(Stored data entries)
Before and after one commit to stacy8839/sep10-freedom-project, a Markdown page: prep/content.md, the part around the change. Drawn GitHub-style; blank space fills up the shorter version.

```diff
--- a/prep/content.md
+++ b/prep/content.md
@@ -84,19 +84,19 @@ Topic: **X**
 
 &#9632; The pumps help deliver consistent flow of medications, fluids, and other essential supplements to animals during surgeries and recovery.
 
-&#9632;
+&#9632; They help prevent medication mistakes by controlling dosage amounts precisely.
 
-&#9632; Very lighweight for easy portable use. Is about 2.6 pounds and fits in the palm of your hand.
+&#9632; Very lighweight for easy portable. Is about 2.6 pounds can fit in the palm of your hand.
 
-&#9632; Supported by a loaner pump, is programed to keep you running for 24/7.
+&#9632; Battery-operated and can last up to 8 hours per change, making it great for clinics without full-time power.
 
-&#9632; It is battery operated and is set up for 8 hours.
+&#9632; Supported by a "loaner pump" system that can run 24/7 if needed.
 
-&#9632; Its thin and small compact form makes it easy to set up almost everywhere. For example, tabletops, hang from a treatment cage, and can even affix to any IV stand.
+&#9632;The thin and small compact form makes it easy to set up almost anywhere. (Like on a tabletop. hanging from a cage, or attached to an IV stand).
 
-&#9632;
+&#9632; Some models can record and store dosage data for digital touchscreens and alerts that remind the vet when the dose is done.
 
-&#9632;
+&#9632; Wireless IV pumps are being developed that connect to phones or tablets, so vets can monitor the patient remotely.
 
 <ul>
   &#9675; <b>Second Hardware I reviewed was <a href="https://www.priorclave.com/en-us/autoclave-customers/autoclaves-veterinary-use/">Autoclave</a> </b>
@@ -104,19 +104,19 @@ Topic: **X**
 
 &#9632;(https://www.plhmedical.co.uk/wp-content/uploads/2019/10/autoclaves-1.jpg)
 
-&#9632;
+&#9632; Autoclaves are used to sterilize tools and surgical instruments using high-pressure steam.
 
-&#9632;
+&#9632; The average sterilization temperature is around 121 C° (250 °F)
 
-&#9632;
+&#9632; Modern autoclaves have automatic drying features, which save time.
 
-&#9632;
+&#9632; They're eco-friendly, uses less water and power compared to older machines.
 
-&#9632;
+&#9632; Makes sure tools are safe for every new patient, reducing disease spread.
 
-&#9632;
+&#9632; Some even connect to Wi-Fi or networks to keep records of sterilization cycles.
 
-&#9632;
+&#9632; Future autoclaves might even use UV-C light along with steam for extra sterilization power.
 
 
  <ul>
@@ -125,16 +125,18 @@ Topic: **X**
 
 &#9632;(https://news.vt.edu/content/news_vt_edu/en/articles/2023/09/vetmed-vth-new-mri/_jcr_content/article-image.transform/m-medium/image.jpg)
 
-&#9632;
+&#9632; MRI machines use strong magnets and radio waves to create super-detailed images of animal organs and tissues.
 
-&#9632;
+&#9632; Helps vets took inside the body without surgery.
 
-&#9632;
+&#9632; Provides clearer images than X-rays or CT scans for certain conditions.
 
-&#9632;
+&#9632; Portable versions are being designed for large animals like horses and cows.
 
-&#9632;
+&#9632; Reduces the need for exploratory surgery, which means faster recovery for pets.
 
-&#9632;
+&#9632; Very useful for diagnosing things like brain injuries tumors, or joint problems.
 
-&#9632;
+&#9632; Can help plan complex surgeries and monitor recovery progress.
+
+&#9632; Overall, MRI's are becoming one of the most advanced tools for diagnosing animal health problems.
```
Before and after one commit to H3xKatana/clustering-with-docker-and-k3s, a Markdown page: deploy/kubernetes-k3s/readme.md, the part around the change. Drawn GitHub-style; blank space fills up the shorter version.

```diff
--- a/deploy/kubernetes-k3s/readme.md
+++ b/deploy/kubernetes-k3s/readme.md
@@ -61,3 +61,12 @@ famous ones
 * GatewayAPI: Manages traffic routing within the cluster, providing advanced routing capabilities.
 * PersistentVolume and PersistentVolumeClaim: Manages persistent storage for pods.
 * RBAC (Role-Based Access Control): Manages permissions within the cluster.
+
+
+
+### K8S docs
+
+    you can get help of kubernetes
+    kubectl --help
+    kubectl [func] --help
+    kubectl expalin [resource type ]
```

## TASK DETAILS
Restate the whole set of entries exactly.

## THE ANSWER
Before and after one commit to stacy8839/sep10-freedom-project, a Markdown page: prep/content.md, the part around the change. Drawn GitHub-style; blank space fills up the shorter version.

```diff
--- a/prep/content.md
+++ b/prep/content.md
@@ -84,19 +84,19 @@ Topic: **X**
 
 &#9632; The pumps help deliver consistent flow of medications, fluids, and other essential supplements to animals during surgeries and recovery.
 
-&#9632;
+&#9632; They help prevent medication mistakes by controlling dosage amounts precisely.
 
-&#9632; Very lighweight for easy portable use. Is about 2.6 pounds and fits in the palm of your hand.
+&#9632; Very lighweight for easy portable. Is about 2.6 pounds can fit in the palm of your hand.
 
-&#9632; Supported by a loaner pump, is programed to keep you running for 24/7.
+&#9632; Battery-operated and can last up to 8 hours per change, making it great for clinics without full-time power.
 
-&#9632; It is battery operated and is set up for 8 hours.
+&#9632; Supported by a "loaner pump" system that can run 24/7 if needed.
 
-&#9632; Its thin and small compact form makes it easy to set up almost everywhere. For example, tabletops, hang from a treatment cage, and can even affix to any IV stand.
+&#9632;The thin and small compact form makes it easy to set up almost anywhere. (Like on a tabletop. hanging from a cage, or attached to an IV stand).
 
-&#9632;
+&#9632; Some models can record and store dosage data for digital touchscreens and alerts that remind the vet when the dose is done.
 
-&#9632;
+&#9632; Wireless IV pumps are being developed that connect to phones or tablets, so vets can monitor the patient remotely.
 
 <ul>
   &#9675; <b>Second Hardware I reviewed was <a href="https://www.priorclave.com/en-us/autoclave-customers/autoclaves-veterinary-use/">Autoclave</a> </b>
@@ -104,19 +104,19 @@ Topic: **X**
 
 &#9632;(https://www.plhmedical.co.uk/wp-content/uploads/2019/10/autoclaves-1.jpg)
 
-&#9632;
+&#9632; Autoclaves are used to sterilize tools and surgical instruments using high-pressure steam.
 
-&#9632;
+&#9632; The average sterilization temperature is around 121 C° (250 °F)
 
-&#9632;
+&#9632; Modern autoclaves have automatic drying features, which save time.
 
-&#9632;
+&#9632; They're eco-friendly, uses less water and power compared to older machines.
 
-&#9632;
+&#9632; Makes sure tools are safe for every new patient, reducing disease spread.
 
-&#9632;
+&#9632; Some even connect to Wi-Fi or networks to keep records of sterilization cycles.
 
-&#9632;
+&#9632; Future autoclaves might even use UV-C light along with steam for extra sterilization power.
 
 
  <ul>
@@ -125,16 +125,18 @@ Topic: **X**
 
 &#9632;(https://news.vt.edu/content/news_vt_edu/en/articles/2023/09/vetmed-vth-new-mri/_jcr_content/article-image.transform/m-medium/image.jpg)
 
-&#9632;
+&#9632; MRI machines use strong magnets and radio waves to create super-detailed images of animal organs and tissues.
 
-&#9632;
+&#9632; Helps vets took inside the body without surgery.
 
-&#9632;
+&#9632; Provides clearer images than X-rays or CT scans for certain conditions.
 
-&#9632;
+&#9632; Portable versions are being designed for large animals like horses and cows.
 
-&#9632;
+&#9632; Reduces the need for exploratory surgery, which means faster recovery for pets.
 
-&#9632;
+&#9632; Very useful for diagnosing things like brain injuries tumors, or joint problems.
 
-&#9632;
+&#9632; Can help plan complex surgeries and monitor recovery progress.
+
+&#9632; Overall, MRI's are becoming one of the most advanced tools for diagnosing animal health problems.
```
Before and after one commit to H3xKatana/clustering-with-docker-and-k3s, a Markdown page: deploy/kubernetes-k3s/readme.md, the part around the change. Drawn GitHub-style; blank space fills up the shorter version.

```diff
--- a/deploy/kubernetes-k3s/readme.md
+++ b/deploy/kubernetes-k3s/readme.md
@@ -61,3 +61,12 @@ famous ones
 * GatewayAPI: Manages traffic routing within the cluster, providing advanced routing capabilities.
 * PersistentVolume and PersistentVolumeClaim: Manages persistent storage for pods.
 * RBAC (Role-Based Access Control): Manages permissions within the cluster.
+
+
+
+### K8S docs
+
+    you can get help of kubernetes
+    kubectl --help
+    kubectl [func] --help
+    kubectl expalin [resource type ]
```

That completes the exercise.